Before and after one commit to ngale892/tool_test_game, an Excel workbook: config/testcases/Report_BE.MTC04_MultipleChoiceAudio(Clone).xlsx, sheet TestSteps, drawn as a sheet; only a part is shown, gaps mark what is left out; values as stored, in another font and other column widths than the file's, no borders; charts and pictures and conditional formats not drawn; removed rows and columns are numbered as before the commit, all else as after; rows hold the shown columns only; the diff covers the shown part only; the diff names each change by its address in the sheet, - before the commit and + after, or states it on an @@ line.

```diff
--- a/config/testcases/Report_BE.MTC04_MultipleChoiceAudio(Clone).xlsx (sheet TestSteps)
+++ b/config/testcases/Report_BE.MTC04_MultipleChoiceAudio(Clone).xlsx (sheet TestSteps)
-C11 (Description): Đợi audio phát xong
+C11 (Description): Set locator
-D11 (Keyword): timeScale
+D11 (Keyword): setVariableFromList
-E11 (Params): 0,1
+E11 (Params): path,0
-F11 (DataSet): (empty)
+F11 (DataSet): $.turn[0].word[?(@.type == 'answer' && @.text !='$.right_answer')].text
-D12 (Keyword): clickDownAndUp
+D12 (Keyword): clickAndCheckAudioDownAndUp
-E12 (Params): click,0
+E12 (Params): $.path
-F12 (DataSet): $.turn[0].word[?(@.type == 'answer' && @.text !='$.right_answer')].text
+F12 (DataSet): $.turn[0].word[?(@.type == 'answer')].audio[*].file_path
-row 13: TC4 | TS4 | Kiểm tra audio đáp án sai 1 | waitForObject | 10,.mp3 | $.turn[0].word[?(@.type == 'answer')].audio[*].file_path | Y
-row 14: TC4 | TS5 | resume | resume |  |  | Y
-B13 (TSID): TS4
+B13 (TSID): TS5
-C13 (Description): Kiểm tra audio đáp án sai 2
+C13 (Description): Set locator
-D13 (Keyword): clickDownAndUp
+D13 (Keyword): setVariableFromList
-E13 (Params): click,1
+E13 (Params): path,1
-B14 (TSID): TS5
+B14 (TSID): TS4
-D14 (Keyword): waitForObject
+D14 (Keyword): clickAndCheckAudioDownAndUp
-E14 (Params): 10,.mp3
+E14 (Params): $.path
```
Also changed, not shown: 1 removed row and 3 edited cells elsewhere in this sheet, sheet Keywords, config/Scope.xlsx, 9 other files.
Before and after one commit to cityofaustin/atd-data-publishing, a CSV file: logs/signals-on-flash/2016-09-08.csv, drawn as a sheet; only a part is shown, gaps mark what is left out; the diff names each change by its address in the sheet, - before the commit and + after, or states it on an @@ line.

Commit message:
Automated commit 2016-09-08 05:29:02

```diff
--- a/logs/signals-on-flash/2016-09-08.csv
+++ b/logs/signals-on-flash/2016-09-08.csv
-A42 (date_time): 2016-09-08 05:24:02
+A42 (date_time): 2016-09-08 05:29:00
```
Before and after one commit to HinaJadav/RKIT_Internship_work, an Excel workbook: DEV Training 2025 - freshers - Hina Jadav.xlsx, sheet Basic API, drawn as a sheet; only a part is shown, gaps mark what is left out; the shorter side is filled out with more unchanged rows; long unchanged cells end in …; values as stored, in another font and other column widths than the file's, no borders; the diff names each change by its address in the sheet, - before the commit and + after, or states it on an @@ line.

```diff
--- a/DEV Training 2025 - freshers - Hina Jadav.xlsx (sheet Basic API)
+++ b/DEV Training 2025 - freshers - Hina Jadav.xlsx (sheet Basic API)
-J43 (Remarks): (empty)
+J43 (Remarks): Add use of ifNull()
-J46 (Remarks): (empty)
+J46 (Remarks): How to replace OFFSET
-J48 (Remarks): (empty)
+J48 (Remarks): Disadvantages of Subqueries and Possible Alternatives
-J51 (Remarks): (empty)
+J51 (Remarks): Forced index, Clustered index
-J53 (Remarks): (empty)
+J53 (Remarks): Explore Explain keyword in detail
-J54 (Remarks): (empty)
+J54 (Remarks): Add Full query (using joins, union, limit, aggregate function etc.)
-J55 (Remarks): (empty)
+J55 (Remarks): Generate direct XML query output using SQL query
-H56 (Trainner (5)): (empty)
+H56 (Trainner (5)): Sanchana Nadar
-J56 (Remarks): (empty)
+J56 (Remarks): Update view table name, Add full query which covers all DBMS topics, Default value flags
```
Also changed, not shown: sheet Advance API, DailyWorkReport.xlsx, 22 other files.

EXERCISE DIRECTIONS: Out of the records above, pull each line containing the word "sheet".

PROBLEM SOLUTION:
Before and after one commit to ngale892/tool_test_game, an Excel workbook: config/testcases/Report_BE.MTC04_MultipleChoiceAudio(Clone).xlsx, sheet TestSteps, drawn as a sheet; only a part is shown, gaps mark what is left out; values as stored, in another font and other column widths than the file's, no borders; charts and pictures and conditional formats not drawn; removed rows and columns are numbered as before the commit, all else as after; rows hold the shown columns only; the diff covers the shown part only; the diff names each change by its address in the sheet, - before the commit and + after, or states it on an @@ line.
--- a/config/testcases/Report_BE.MTC04_MultipleChoiceAudio(Clone).xlsx (sheet TestSteps)
+++ b/config/testcases/Report_BE.MTC04_MultipleChoiceAudio(Clone).xlsx (sheet TestSteps)
Also changed, not shown: 1 removed row and 3 edited cells elsewhere in this sheet, sheet Keywords, config/Scope.xlsx, 9 other files.
Before and after one commit to cityofaustin/atd-data-publishing, a CSV file: logs/signals-on-flash/2016-09-08.csv, drawn as a sheet; only a part is shown, gaps mark what is left out; the diff names each change by its address in the sheet, - before the commit and + after, or states it on an @@ line.
Before and after one commit to HinaJadav/RKIT_Internship_work, an Excel workbook: DEV Training 2025 - freshers - Hina Jadav.xlsx, sheet Basic API, drawn as a sheet; only a part is shown, gaps mark what is left out; the shorter side is filled out with more unchanged rows; long unchanged cells end in …; values as stored, in another font and other column widths than the file's, no borders; the diff names each change by its address in the sheet, - before the commit and + after, or states it on an @@ line.
--- a/DEV Training 2025 - freshers - Hina Jadav.xlsx (sheet Basic API)
+++ b/DEV Training 2025 - freshers - Hina Jadav.xlsx (sheet Basic API)
Also changed, not shown: sheet Advance API, DailyWorkReport.xlsx, 22 other files.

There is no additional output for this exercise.